Assets underlying money market funds include US Treasury and government agency notes, certificates of deposits, banker’s acceptances, commercial paper, repurchase agreements and short-term corporate bonds.
One subset of money market funds is those invested solely in government debt, providing investors with the highest safety level of them all. Of course, safety has a price and the government backed funds yield less than those funds which are permitted greater flexibility.
Presently, five trillion dollars is invested in USD-backed funds with about 78.8 per cent in government funds, 19.1 per cent in so-called prime funds with more flexible mandates and 1.8 per cent in tax-exempt money market funds.
Tax exempt funds would generally not be of interest to investors in offshore jurisdictions such as Bermuda and Cayman.
While money market funds look attractive these days, those investors with a time horizon of up to a year or two can do even better. We regularly see investment grade bonds maturing in one to two years paying around 5.5 per cent. Short is sweet in the bond market as near-term maturities have less default risk than longer term obligations which have more time for negative credit events to transpire.
Overall, investment strategies should be tailored to each investor’s ability and willingness to undertake risk. One important checkpoint in building a portfolio is whether the investor will lose sleep over its potential volatility. Most equity and bond funds have been on a roller coaster this year, which has driven risk averse investors into holding larger cash positions.
Just remember cash does not have to be sitting in your bank’s checking or saving account earning close to nothing. In the investment world, we view money market funds and Treasuries as cash equivalents due to their risk free and liquid nature. With interest rates at the highest in over a decade, there are now good options for the conservative savers.
While two per cent from a money-market fund or four per cent from a short- term Treasury is not as high as the historic return of a balanced portfolio, the compounding effect of current yields on short-term bonds and money market funds should not be ignored.

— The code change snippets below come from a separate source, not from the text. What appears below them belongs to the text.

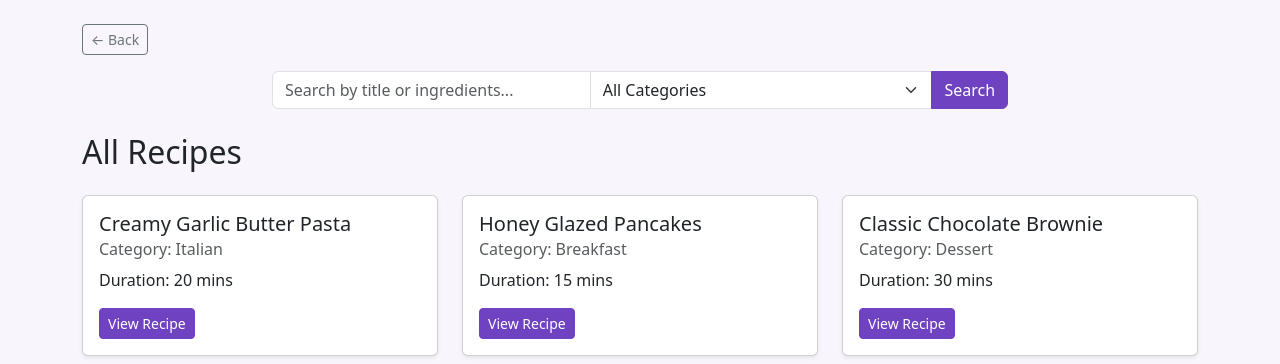
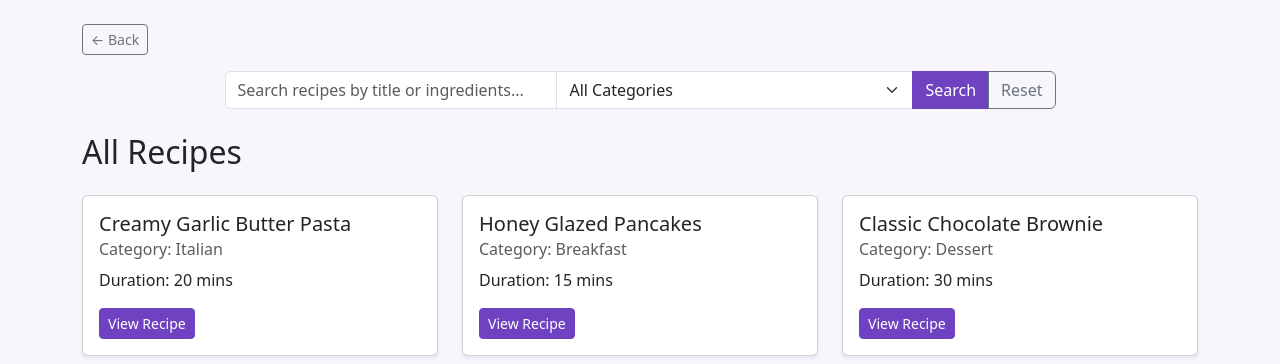
Before and after one commit to subhalakshmisubhi/Coco-s-Recipes, a Flask app: page / in a window 1280 px wide. Shown: the part 56-420 px from the top of the page. Run offline with Flask 3, Linux system fonts and the light colour scheme; the visitor is signed in with stand-in values (Sample User, id 1); data comes from the database, SQL or seed files in the repository.

Commit message:
Update index.html

```diff
--- a/templates/index.html
+++ b/templates/index.html
@@ -1,9 +1,9 @@
 {% extends "base.html" %}
 {% block content %}
 <div class="row mb-4">
-    <div class="col-md-8 mx-auto">
+    <div class="col-md-9 mx-auto">
         <form method="GET" action="{{ url_for('index') }}" class="input-group">
-            <input type="text" name="query" class="form-control" placeholder="Search by title or ingredients..." value="{{ query }}">
+            <input type="text" name="query" class="form-control" placeholder="Search recipes by title or ingredients..." value="{{ query }}">
             <select name="category" class="form-select">
                 <option value="">All Categories</option>
                 <option value="Italian" {% if category == 'Italian' %}selected{% endif %}>Italian</option>
@@ -13,6 +13,7 @@
                 <option value="Asian" {% if category == 'Asian' %}selected{% endif %}>Asian</option>
             </select>
             <button class="btn btn-primary" type="submit">Search</button>
+            <a href="{{ url_for('index') }}" class="btn btn-outline-secondary">Reset</a>
         </form>
     </div>
 </div>
```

Bryan Dooley, CFA is the Chief Investment Officer at LOM Asset Management Limited in Bermuda. Please contact LOM at 441-292-5000 for further information. This communication is for information purposes only. It is not intended as an offer or solicitation for the purchase or sale of any financial instrument, investment product or service. Readers should consult with their Brokers if such information and or opinions would be in their best interest when making investment decisions. LOM is licensed to conduct investment business by the Bermuda Monetary Authority.